Worried academics at a Welsh university are too scared to talk openly to the media about the chaos they say engulfs their institution despite a union code stressing freedom from censorship, The Eye can disclose.
One academic who did not wish to be identified, told us: “Please can you highlight the shambles that is going on inside CMU (Cardiff Metropolitan University) and the uncertainty that we are faced with?”.
The staff member added: “We have no more students studying in Cardiff than we had last year.
“We are being pressed to recruit more students to shore up a deficit in this years applications and there have been a worrying number of dropouts on some courses.
“We have not had any detail about the move of the school of health from Llandaff Campus to Cyncoed Campus, the huge costs of moving labs etc or where those facilities will be situated or what is happening to the school of education.
“We have no detail about the plans or courses for the new school of technology, just a dreamland vision devoid of substance.
“It will be somewhere in the City Centre, but where, and when that will happen….
“What about our students and what about the pressure on our colleagues?
“Morale is on the floor whilst students expectations are rightly very high”.
But the university is defiant.
In October a spokesperson at CMU said: “The University has recruited considerably more students in 2017 than last year, and we have confidence growth in existing courses can be achieved.
“New courses have come on stream in 2017 achieving high levels of recruitment.
“There is a fully developed business plan for the School of Technologies, with a clear vision, rationale and business case.
“The plan has been discussed with all the relevant external stakeholders and 32 companies have endorsed the plan and agreed to be partners in delivering the vision for increasing education provision in new technologies in the capital.
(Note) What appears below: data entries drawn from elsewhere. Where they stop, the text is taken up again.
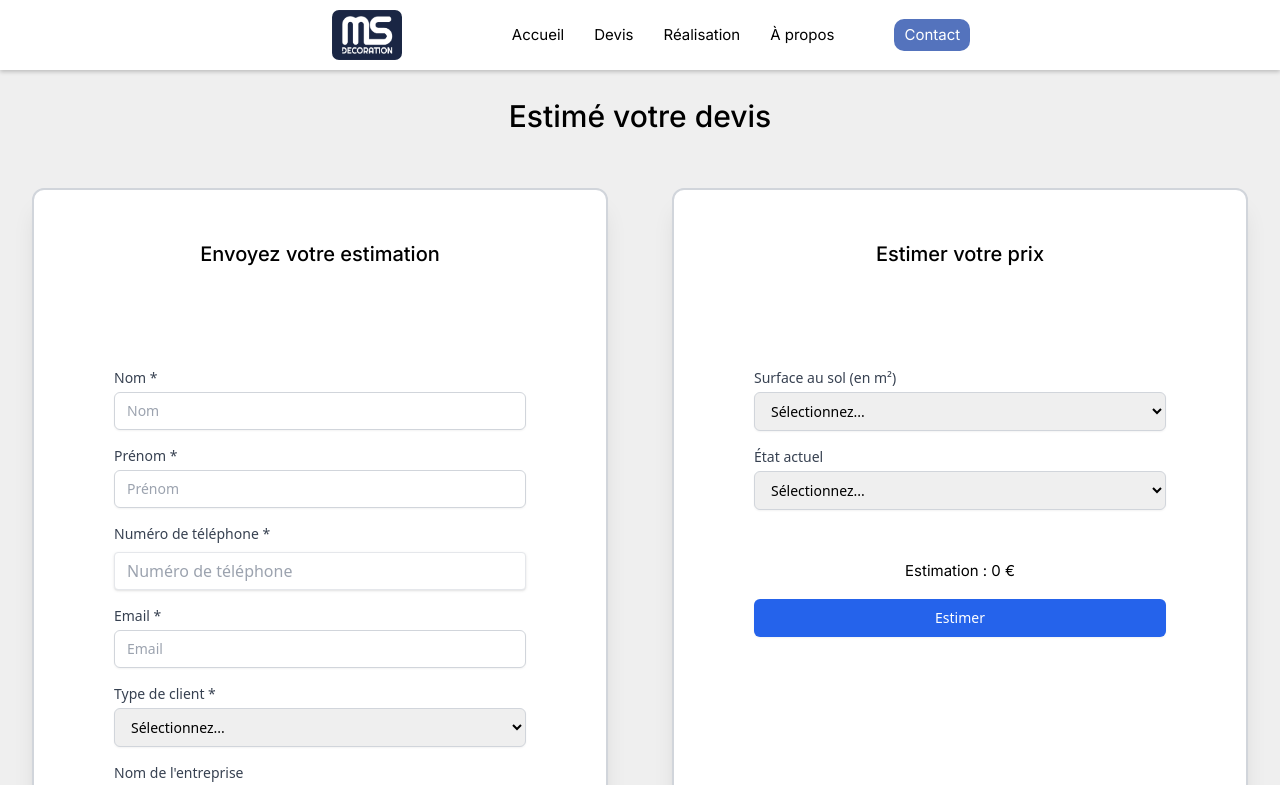
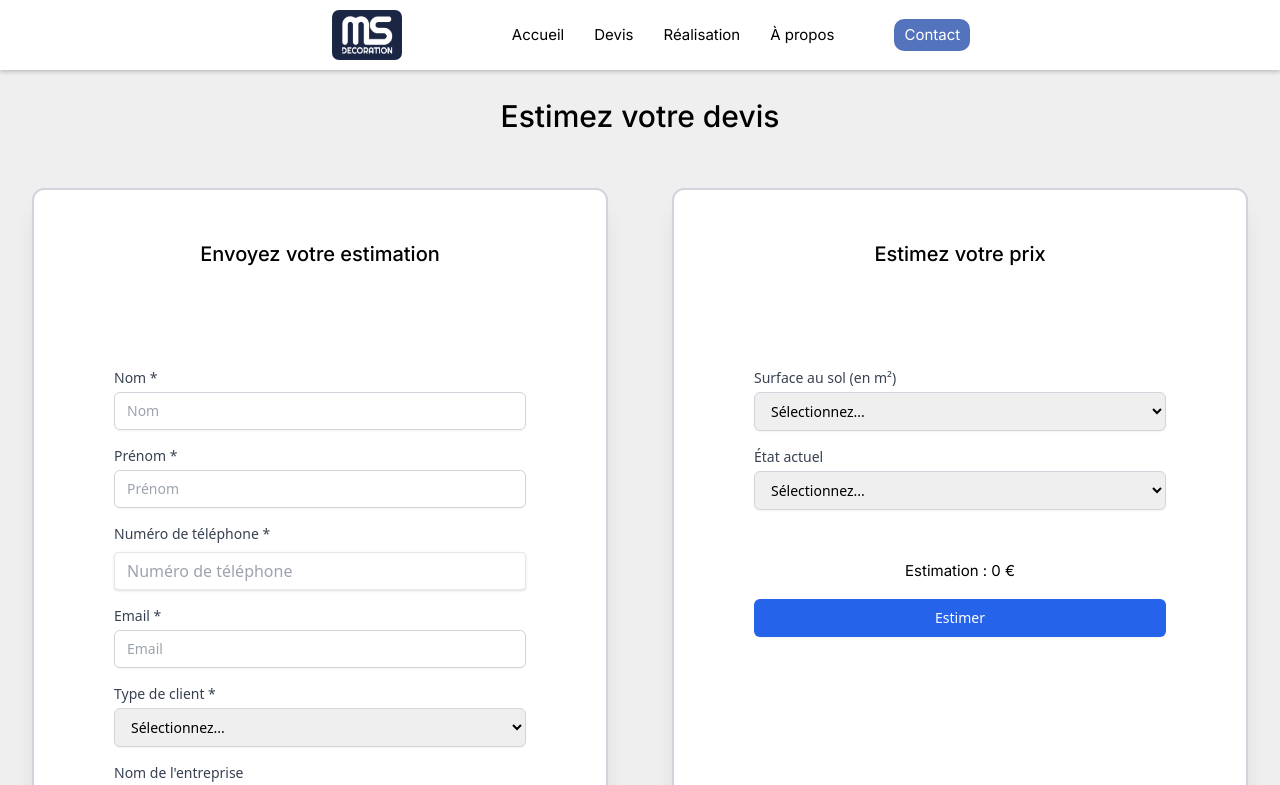
Before and after one commit to Skiioo/MS_decoration, an Angular app: page /devis in a window 1280 px wide. Shown: the top 785 px of the page. Built offline with nearby package versions, Linux system fonts and the light colour scheme.

Commit message:
update titre formulaire

```diff
--- a/src/app/pages/contact/contact.component.ts
+++ b/src/app/pages/contact/contact.component.ts
@@ -25,7 +25,6 @@ export class ContactComponent {
   form:FormGroup = new FormGroup({
     prenom: new FormControl('', [Validators.required]),
     nom: new FormControl('', [Validators.required]),
-
     email: new FormControl('', [Validators.required, Validators.email]),
     description: new FormControl('', [Validators.required]),
     num:new FormControl('', [Validators.required, Validators.pattern(/^\d{9}$/)]),
@@ -46,13 +45,13 @@ export class ContactComponent {
 
 
   postData() {
-    //vérification des donner des les inputs
+
     if (Object.values(this.form.value).every(value => value !== '')) {
       this.dataService.postData(this.form.value).subscribe(
         response => {
           console.log('Données envoyées avec succès', response);
 
-          //redirection de l'utilisateur quand le formulaire est validé
+
           this.router.navigate(['feedback-contact'])
         },
         error => {
--- a/src/app/pages/devis/devis.component.html
+++ b/src/app/pages/devis/devis.component.html
@@ -1,4 +1,4 @@
-<h1 class="text-2xl font-medium mb-5">Estimé votre devis</h1>
+<h1 class="text-2xl font-medium mb-5">Estimez votre devis</h1>
 <div class="div-all flex flex-wrap justify-between">
   <div
     class="form1 flex-1 max-w-xl mx-auto bg-white rounded-xl shadow-xl overflow-hidden md:max-w-xl m-4 mt-9 border-gray-300 border-2"
@@ -204,7 +204,7 @@
   <div
     class="form1 flex-1 max-w-xl mx-auto bg-white rounded-xl shadow-xl overflow-hidden md:max-w-xl m-4 mt-9 border-gray-300 border-2"
   >
-    <h2 class="text-lg font-medium mb-5">Estimer votre prix</h2>
+    <h2 class="text-lg font-medium mb-5">Estimez votre prix</h2>
 
     <div class="md">
       <div class="p-20">
--- a/src/app/pages/devis/devis.component.ts
+++ b/src/app/pages/devis/devis.component.ts
@@ -56,6 +56,11 @@ if (this.form.value.nom !== '' && this.form.value.prenom !== '' && this.form.val
 }
 }
 
+
+
+
+
+
   constructor(private dataService: DataService, private router:Router) {
     this.estimation = 0;
     this.etat = 0;
@@ -65,7 +70,6 @@ if (this.form.value.nom !== '' && this.form.value.prenom !== '' && this.form.val
   etat: number;
   surface: number;
   estimation: number = 0;
-
 
 
   estimate() {
```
“Given the business sensitivity and specialist nature of the proposal it would not be normal practice to circulate the detail to all staff at this stage.”
But the entire university sector in Wales is in turmoil with disturbing revelations made by The Eye.
We were alone in highlighting the appointment of Steve Chan to Swansea University’s School of Management, after he had been jailed for more than four years by a court in Boston for a massive fraud, yet went on to advise a company where the man in charge also had an interesting history.
Chan used details that he still worked in Swansea long after he had left.
We were also the first to report the death of the former controversial head of the school, Nigel Piercy, who was sacked after he described Trade Unionists as “grubby little people”.
Against convention, the death of this former senior member of staff was not marked by the university.
These facts were touched on by our source at CMU who said: “It (CMU) makes the Swansea school of management look well organised in comparison”.
Yet other universities in Wales have also hit the headlines for the wrong reasons.
Aberystwyth University made news when it finally announced it was closing the costly campus on the holiday island of Mauritius.
The Eye showed how furious staff at the university had slammed the campus as a “complete waste of money”, and how its closure came after relentless pressure by us.
It was built to accommodate 2,000 students, but just 106 enrolled in its second year.
We revealed how the cost too of the move had proved contentious.
One member of the university told us then: “Now we know the expensive folly of the Mauritius campus.
“But I bet they don’t apologise.”
The ramifications of the closure of the campus were wide and reached a political level.
The Plaid Cymru Assembly Member (AM) Simon Thomas, himself a former Aberystwyth student, said opening it was “not a wise move”.
A former Vice-Chancellor of Aberystwyth condemned the decision to create it in the first place.
Prof Derec Llwyd Morgan, who ran the university from 1994 to 2004, said the figures showed it was a bad decision to go to a far-flung country.
“The venture is madness”, he said.
CMU has also long been dogged by controversy.
A year ago the university was accused of censoring free speech for banning phrases such as “right-hand man” and “gentleman’s agreement” in favour of more inclusive, gender neutral language.
“Forefathers”, “mankind” and “sportsmanship” were also on the list of 34 words and phrases to be avoided as part of efforts to “embrace cultural diversity” by the university.
But some academics were deeply offended by this move.
Dr Joanna Williams, an academic freedom advocate and University of Kent lecturer, said the ban was “unnecessary”.
She added: “The idea that in a university people need to be dictated to in this way is really insulting to students and academics, we should be able to cope with words”.
CMU’s building policy has also come under fire.
In the month before the university ban was reported, the university withdrew controversial plans to build a huge extension to its campus in a residential suburb of Cardiff after a wave of protests.
Officials had originally submitted details of a seven-storey accommodation block on its Cyncoed campus which would have housed more than 500 students.
There would also have been a forum building, comprising student support services, a social space and a coffee shop, as well as first-floor conference facilities.
Yet neighbours had complained the proposals would have a detrimental impact on those living nearby.
There could also be a detrimental impact following our exclusive revelation of huge concern among academics within CMU.
Next week more disturbing revelations about the pay of university Vice-Chancellors.